Exercise aim
In the records, each line holding "time" must be reported.

Working data
□ □ □ □ □ □ □
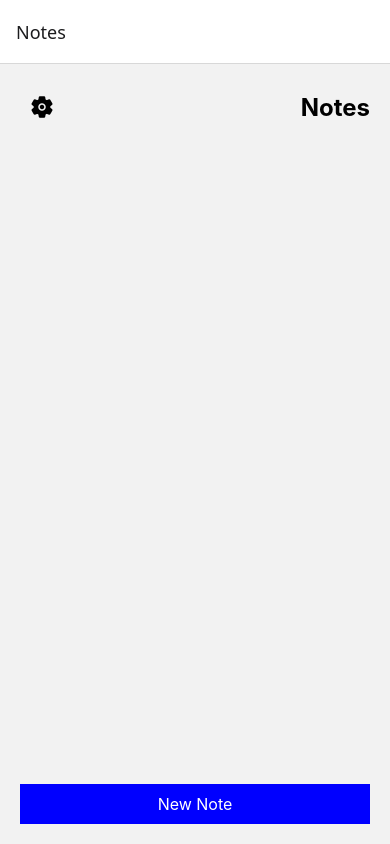
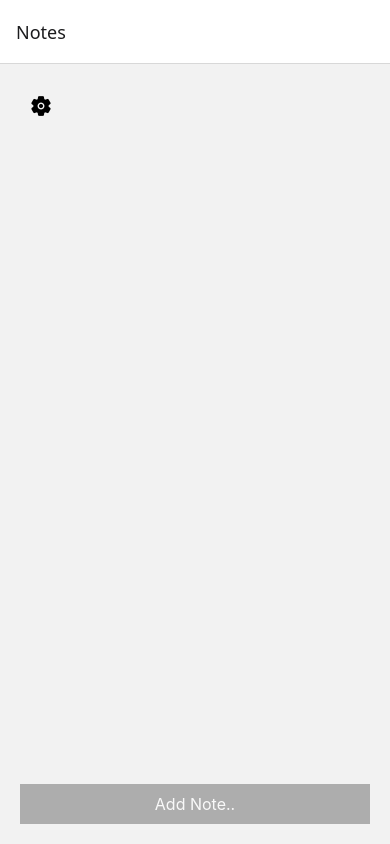
Before and after one commit to samiullah2001/Notes-App, a React Native app in the folder NotesApp/: screen /Notes in a window 390 px wide. Built offline with nearby package versions, Linux system fonts and the light colour scheme.

Commit message:
notes 2.0

```diff
--- a/NotesApp/src/screens/NotesScreen.js
+++ b/NotesApp/src/screens/NotesScreen.js
@@ -81,10 +81,10 @@ export default function NotesApp() {
     <View style={styles.container}>
       <View style={styles.header}>
         <TouchableOpacity style={styles.settingsButton} onPress={() => setSettingsModalVisible(true)}>
-          <Ionicons name="settings" size={24} color="black" />
+          <Ionicons name="settings" size={22} color="black" />
         </TouchableOpacity>
-        <Text style={styles.title}>Notes</Text>
       </View>
+
       <FlatList
         data={notes}
         keyExtractor={item => item.id}
@@ -97,10 +97,45 @@ export default function NotesApp() {
           </TouchableOpacity>
         )}
       />
-      <TouchableOpacity style={styles.addButton} onPress={() => setModalVisible(true)}>
-        <Text style={styles.addButtonText}>New Note</Text>
+
+      {/* Add Note Button */}
+      <TouchableOpacity
+        style={[styles.addButton, (input.trim() === '' && !image) && styles.disabledButton]}
+        onPress={() => setModalVisible(true)}
+      >
+        <Text style={styles.addButtonText}>Add Note..</Text>
       </TouchableOpacity>
 
+      {/* Add Note Modal */}
+      <Modal visible={modalVisible} animationType="slide">
+        <View style={styles.modalContainer}>
+          <TouchableOpacity style={styles.closeButton} onPress={() => setModalVisible(false)}>
+            <Ionicons name="close" size={30} color="black" />
+          </TouchableOpacity>
+
+          <TextInput
+            style={styles.textInput}
+            placeholder="Write a note..."
+            onChangeText={setInput}
+          />
+
+          {image && <Image source={{ uri: image }} style={styles.viewNoteImage} />}
+
+          <TouchableOpacity onPress={pickImage}>
+            <Ionicons name="image" size={30} color="blue" />
+          </TouchableOpacity>
+
+          <TouchableOpacity
+            style={[styles.saveButton, (input.trim() === '' && !image) && styles.disabledButton]}
+            onPress={addNote}
+            disabled={input.trim() === '' && !image}
+          >
+            <Text style={styles.addButtonText}>Save Note</Text>
+          </TouchableOpacity>
+        </View>
+      </Modal>
+
+      {/* View Note Modal */}
       <Modal visible={viewModalVisible} animationType="slide">
         <ScrollView contentContainerStyle={styles.modalContainer}>
           {selectedNote && (
@@ -110,6 +145,7 @@ export default function NotesApp() {
               </TouchableOpacity>
               {selectedNote.image && <Image source={{ uri: selectedNote.image }} style={styles.viewNoteImage} />}
               <Text style={styles.noteText}>{selectedNote.text}</Text>
+
               <View style={styles.editContainer}>
                 <TextInput
                   style={styles.textInput}
@@ -127,6 +163,16 @@ export default function NotesApp() {
             </>
           )}
         </ScrollView>
+      </Modal>
+      <Modal visible={settingsModalVisible} animationType="slide">
+        <View style={styles.modalContainer}>
+          <TouchableOpacity style={styles.closeButton} onPress={() => setSettingsModalVisible(false)}>
+            <Ionicons name="close" size={30} color="black" />
+          </TouchableOpacity>
+          <Text style={styles.title}>About Notes App</Text>
+          <Text>Version: 1.0.0</Text>
+          <Text>Contact: support@notesapp.com</Text>
+        </View>
       </Modal>
     </View>
   );
@@ -147,5 +193,6 @@ const styles = StyleSheet.create({
   closeButton: { position: 'absolute', top: 20, right: 20, zIndex: 1 },
   textInput: { borderBottomWidth: 1, width: '80%', padding: 10, marginBottom: 10 },
   editContainer: { flexDirection: 'row', alignItems: 'center', justifyContent: 'space-between', width: '100%', padding: 10, backgroundColor: 'white', position: 'absolute', bottom: 0, left: 0, right: 0 },
-  saveButton: { backgroundColor: 'green', padding: 10, borderRadius: 5, marginLeft: 10 }
+  saveButton: { backgroundColor: 'green', padding: 10, borderRadius: 5, marginLeft: 10 },
+  disabledButton: { backgroundColor: 'gray', opacity: 0.6 }
 });
```
Also changed, not shown: package.json (added, +13 -0 lines), 2 other files (tests, documents, lock files or other folders).
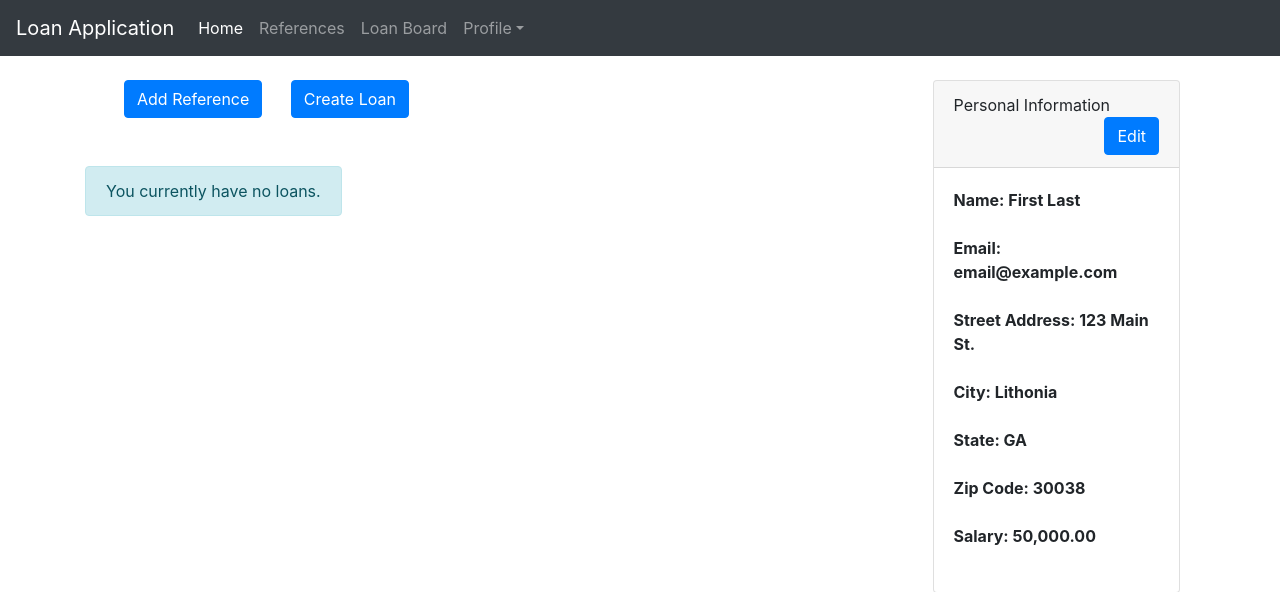
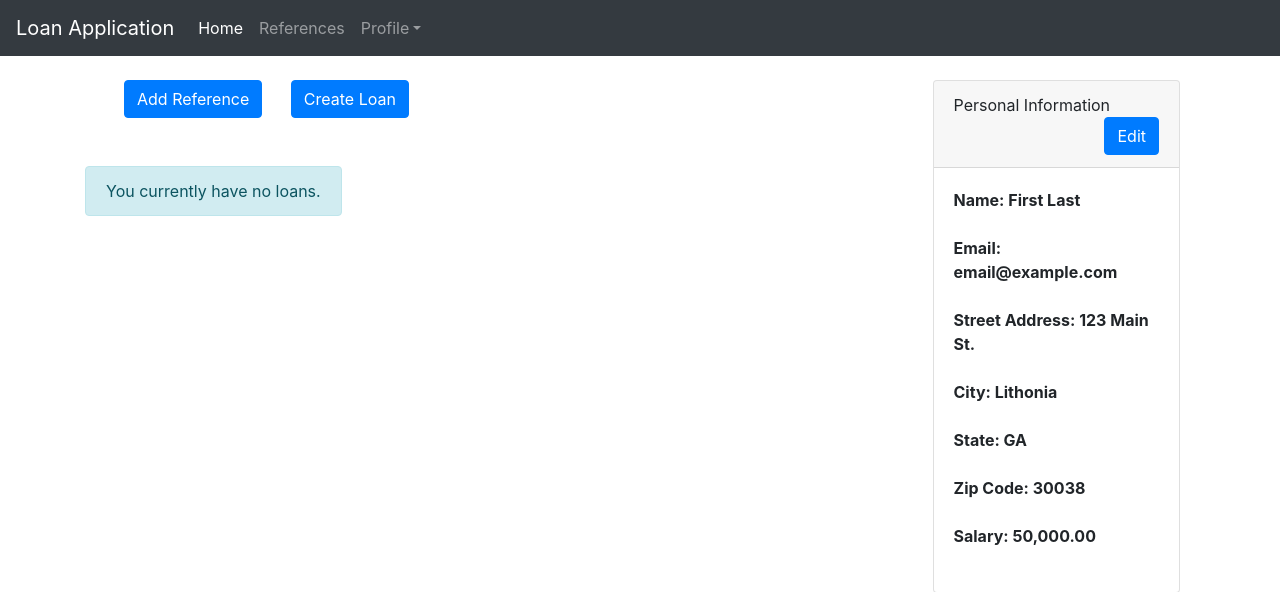
Before and after one commit to BDPA-HSCC-ATL-2018/bdpa-loans, a PHP site: page /dashboard.php in a window 1280 px wide. Shown: the top 592 px of the page. Run offline with PHP 8.4, Linux system fonts and the light colour scheme; a user stored in the database is signed in; data comes from the database, SQL or seed files in the repository.

Commit message:
Removed Loan Board

```diff
--- a/web-assets/tpl/app_nav.php
+++ b/web-assets/tpl/app_nav.php
@@ -7,7 +7,6 @@ class="navbar-brand" href="/bdpa-loans/dashboard.php">Loan Application</a>
     $logged_in_options = "
     <li class='nav-item active'> <a class='nav-link' href='/bdpa-loans/dashboard.php'>Home<span class='sr-only'>(current)</span></a></li>
     <li class='nav-item'> <a class='nav-link' href='/bdpa-loans/forms/references_view.php'>References</a> </li>
-    <li class='nav-item'> <a class='nav-link' href='/bdpa-loans/loan_view.php'>Loan Board</a></li>
       <li class='nav-item dropdown'>
         <a class='nav-link dropdown-toggle' href='#' id='navbarDropdownMenuLink' data-toggle='dropdown' aria-haspopup='true' aria-expanded='false'>Profile</a>
 
```
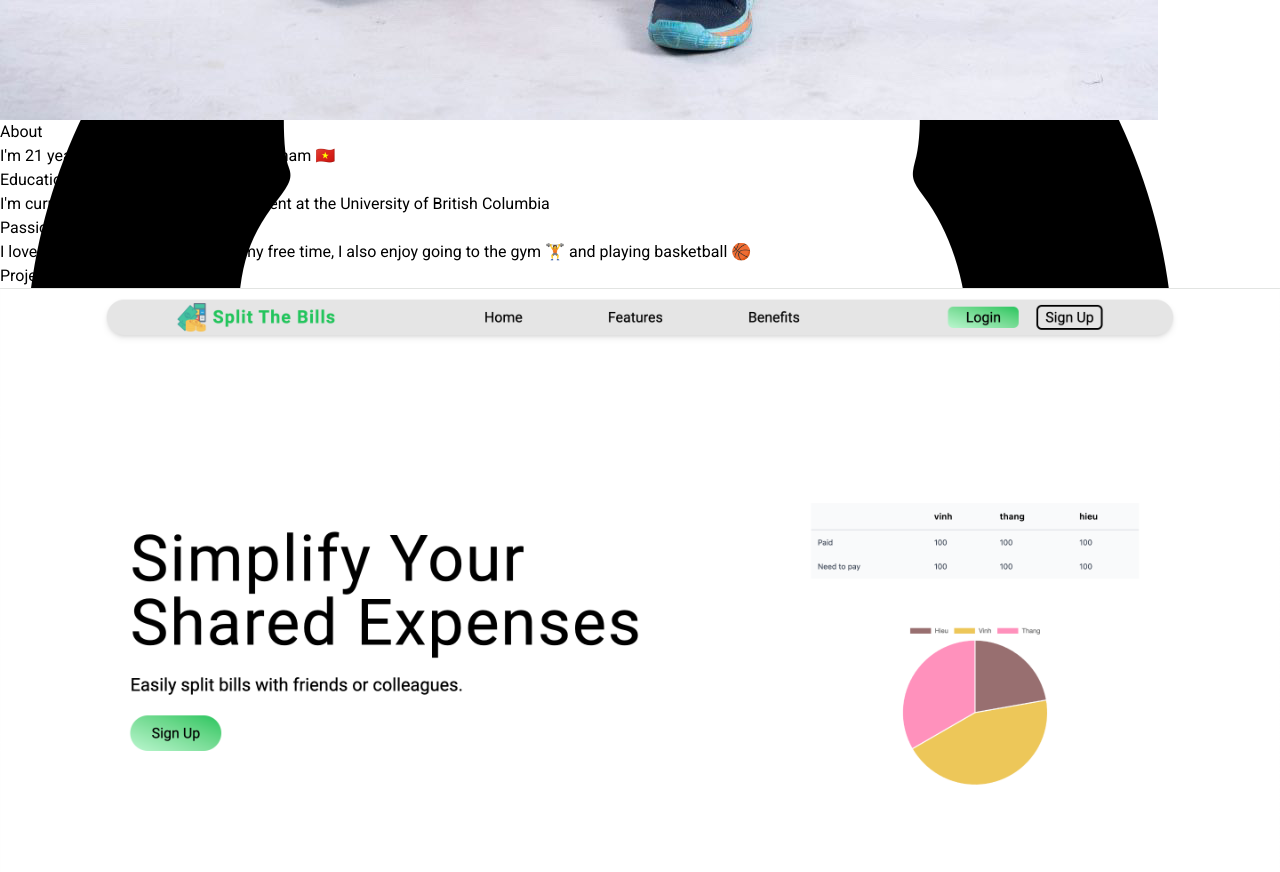
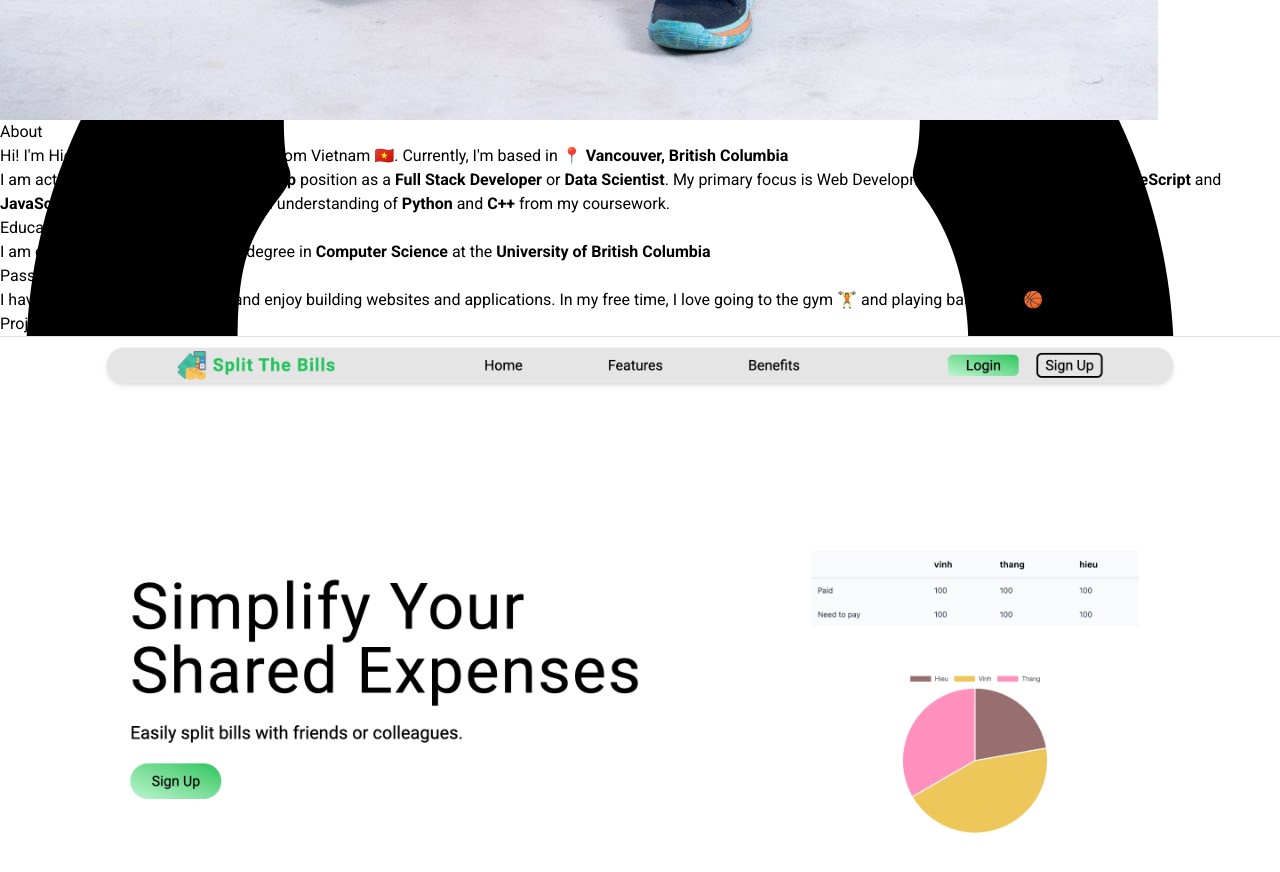
Before and after one commit to xuanhieu2611/portfolio, a React (Vite) app: page / in a window 1280 px wide. Shown: the part 2440-3312 px from the top of the page. Built offline with nearby package versions, Linux system fonts and the light colour scheme.

Commit message:
add more animation

```diff
--- a/src/components/About.jsx
+++ b/src/components/About.jsx
@@ -1,24 +1,67 @@
-import React from 'react'
+import { motion } from "framer-motion"
 
 export default function About() {
   return (
     <div className="w-3/4 p-2 h-full mx-auto border-2 border-gray-500 rounded-xl md:p-10 lg:p-12" id="About">
-        <h2 className="text-center font-bold tracking-wide text-4xl">About me</h2>
+        <motion.h2
+            whileInView={{opacity:1, y:0}}
+            initial={{opacity:0, y:-100}}
+            transition={{duration:0.5}}
+            viewport={{
+                once:true
+            }}
+            className="text-center font-bold tracking-wide text-4xl"
+        >
+            About me
+        </motion.h2>
         <div className="flex items-center justify-center gap-5">
-            <img src="/basketball.JPG" alt="About me picture" className='hidden sm:inline sm:w-[150px] lg:w-[300px] h-auto rounded-lg'/>
+            <motion.img
+                whileInView={{opacity:1, x:0}}
+                initial={{opacity:0, x:-100}}
+                transition={{duration:1}}
+                viewport={{
+                    once:true
+                }}
+                src="/basketball.JPG" alt="About me picture" className='hidden sm:inline sm:w-[150px] lg:w-[300px] h-auto rounded-lg'
+            />
             <div className='flex flex-col gap-5 lg:gap-16'>
-                <div className="flex flex-col items-center">
+                <motion.div
+                    whileInView={{opacity:1, x:0}}
+                    initial={{opacity:0, x:100}}
+                    transition={{duration:1}}
+                    viewport={{
+                        once:true
+                    }}
+                    className="flex flex-col items-center"
+                >
                     <h3 className='hidden sm:inline font-bold'>About</h3>
-                    <p className='text-center'>I'm 21 years old and originally from Vietnam 🇻🇳<span></span></p>
-                </div>
-                <div className="flex flex-col items-center">
+                    <p className='text-center [text-wrap:balance]'>Hi! I'm Hieu Le, a 21-year-old originally from Vietnam 🇻🇳. Currently, I'm based in  📍 <b>Vancouver, British Columbia</b></p>
+                    <p className='text-center [text-wrap:balance]'>I am actively seeking an <b>Internship/Co-op</b> position as a <b>Full Stack Developer</b> or <b>Data Scientist</b>. My primary focus is Web Development with <b>React</b> (using both <b>TypeScript</b> and <b>JavaScript</b>). Additionally, I have a solid understanding of <b>Python</b> and <b>C++</b> from my coursework.</p>
+                </motion.div>
+                <motion.div
+                    whileInView={{opacity:1, x:0}}
+                    initial={{opacity:0, x:100}}
+                    transition={{duration:1, delay:0.3}}
+                    viewport={{
+                        once:true
+                    }}
+                    className="flex flex-col items-center"
+                >
                     <h3 className='hidden sm:inline font-bold'>Education</h3>
-                    <p className='text-center [text-wrap:balance]'>I'm currently a Computer Science student at the University of British Columbia</p>
-                </div>
-                <div className="pb-10 flex flex-col items-center">
+                    <p className='text-center [text-wrap:balance]'>I am currently pursuing a Bachelor degree in <b>Computer Science</b> at the <b>University of British Columbia</b></p>
+                </motion.div>
+                <motion.div
+                    whileInView={{opacity:1, x:0}}
+                    initial={{opacity:0, x:100}}
+                    transition={{duration:1, delay:0.6}}
+                    viewport={{
+                        once:true
+                    }}
+                    className="flex flex-col items-center"
+                >
                     <h3 className='hidden sm:inline font-bold'>Passion</h3>
-                    <p className='text-center [text-wrap:balance]'>I love coding and create things. In my free time, I also enjoy going to the gym 🏋️ and playing basketball 🏀</p>
-                </div>
+                    <p className='text-center [text-wrap:balance]'>I have a deep passion for coding and enjoy building websites and applications. In my free time, I love going to the gym 🏋️ and playing basketball 🏀</p>
+                </motion.div>
             </div>
         </div>
     </div>
--- a/src/components/Header.jsx
+++ b/src/components/Header.jsx
@@ -4,7 +4,7 @@ export default function Header() {
   return (
     <header className='z-[999] relative w-full'>
       <div className="flex px-5 items-center justify-between fixed top-0 h-[4.5rem] w-full rounded-none border-white border-opacity-40 bg-white bg-opacity-80 shadow-lg shadow-black/[0.03] backdrop-blur-[8px] sm:top-6 sm:h-[3.25rem] sm:w-[36rem] sm:rounded-full sm:left-1/2 sm:-translate-x-1/2 lg:px-10 sm:shadow-[2px_4px_2px]">
-        <span className='font-bold tracking-wider text-xl'><a href="#Home">Hieu Le</a></span>
+        <span className='font-bold tracking-wider text-xl'><a href="#Homepage">Hieu Le</a></span>
         <ul className='flex gap-5'>
           <li><a className="hover:underline hover:underline-offset-8 hover:text-gray-500" href="#About">About</a></li>
           <li><a className="hover:underline hover:underline-offset-8 hover:text-gray-500" href="#Projects">Projects</a></li>
--- a/src/components/Projects.jsx
+++ b/src/components/Projects.jsx
@@ -1,4 +1,4 @@
-import React from 'react'
+import { motion } from "framer-motion"
 
 const items = [
     {
@@ -36,24 +36,82 @@ const items = [
 export default function Projects() {
   return (
     <div id="Projects" className='pt-20'>
-        <h1 className='text-center font-bold tracking-wide text-4xl'>Projects</h1>
+        <motion.h1
+            whileInView={{opacity:1, y:0}}
+            initial={{opacity:0, y:-100}}
+            transition={{duration:0.5}}
+            viewport={{
+                once:true
+            }}
+            className='text-center font-bold tracking-wide text-4xl'
+        >
+            Projects
+        </motion.h1>
         {items && items.map((item,index) => (
             <div key={item.id} className='flex flex-col items-center justify-between mx-auto my-20 lg:flex-row lg:w-3/4 lg:mb-40'>
-                {index%2==0 && <img src={item.img} alt="Project picture" className='hidden lg:inline rounded-lg w-[500px] h-auto shadow-[0_0_16px]'/>}
-                <img src={item.img} alt="Project picture" className='lg:hidden rounded-lg w-[500px] h-auto shadow-[0_0_16px]'/>
+                {index%2==0 && <motion.img
+                    whileInView={{opacity:1, y:0}}
+                    initial={{opacity:0, y:100}}
+                    transition={{duration:1}}
+                    viewport={{
+                        once:true
+                    }}
+                    src={item.img} alt="Project picture" className='hidden lg:inline rounded-lg w-[500px] h-auto shadow-[0_0_16px]'
+                />}
+                <motion.img
+                    whileInView={{opacity:1, x:0}}
+                    initial={{opacity:0, x:-100}}
+                    transition={{duration:1}}
+                    viewport={{
+                        once:true
+                    }}
+                    src={item.img} alt="Project picture" className='lg:hidden rounded-lg w-[500px] h-auto shadow-[0_0_16px]'
+                />
                 <div className='flex flex-col'>
-                    <p className='p-5 text-center [text-wrap:balance]'>{item.description}</p>
+                    <motion.p
+                        whileInView={{opacity:1, y:0}}
+                        initial={{opacity:0, y:100}}
+                        transition={{duration:1}}
+                        viewport={{
+                            once:true
+                        }}
+                        className='p-5 text-center [text-wrap:balance]'>{item.description}
+                    </motion.p>
                     <div className='flex gap-5 items-center justify-center'>
-                        <button className='flex items-center justify-center gap-2 rounded-xl px-4 py-1 dashing_button hover:scale-105' onClick={() => (window.open(`${item.githubLink}`))}>
+                        <motion.button
+                            whileInView={{opacity:1, y:0}}
+                            initial={{opacity:0, y:100}}
+                            transition={{duration:1, delay:0.2}}
+                            viewport={{
+                                once:true
+                            }}
+                            className='flex items-center justify-center gap-2 rounded-xl px-4 py-1 dashing_button hover:scale-105' onClick={() => (window.open(`${item.githubLink}`))}
+                        >
                             <img className="w-5 h-5" src="/github.svg.png" alt="github icon" />
                             <span>Github</span>
-                        </button>
-                        <button className="border-0 rounded-xl px-2 py-1 shadow-[0_0_12px_4px_#22c55e] text-green-500 hover:shadow-[0_0_8px_6px_#22c55e] hover:scale-105" onClick={() => (window.open(`${item.link}`))}>
+                        </motion.button>
+                        <motion.button
+                            whileInView={{opacity:1, y:0}}
+                            initial={{opacity:0, y:100}}
+                            transition={{duration:1, delay:0.4}}
+                            viewport={{
+                                once:true
+                            }}
+                            className="border-0 rounded-xl px-2 py-1 shadow-[0_0_12px_4px_#22c55e] text-green-500 hover:shadow-[0_0_8px_6px_#22c55e] hover:scale-105" onClick={() => (window.open(`${item.link}`))}
+                        >
                             Visit Website
-                        </button>
+                        </motion.button>
                     </div>
                 </div>
-                {index%2==1 && <img src={item.img} alt="Project picture" className='hidden lg:inline rounded-lg w-[500px] h-auto shadow-[0_0_16px]'/>}
+                {index%2==1 && <motion.img
+                    whileInView={{opacity:1, y:0}}
+                    initial={{opacity:0, y:100}}
+                    transition={{duration:1}}
+                    viewport={{
+                        once:true
+                    }}
+                    src={item.img} alt="Project picture" className='hidden lg:inline rounded-lg w-[500px] h-auto shadow-[0_0_16px]'
+                />}
             </div>
         ))}
     </div>
```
□ □ □ □ □ □ □
Solution to the exercise
-                    <p className='text-center [text-wrap:balance]'>I love coding and create things. In my free time, I also enjoy going to the gym 🏋️ and playing basketball 🏀</p>
+                    <p className='text-center [text-wrap:balance]'>I have a deep passion for coding and enjoy building websites and applications. In my free time, I love going to the gym 🏋️ and playing basketball 🏀</p>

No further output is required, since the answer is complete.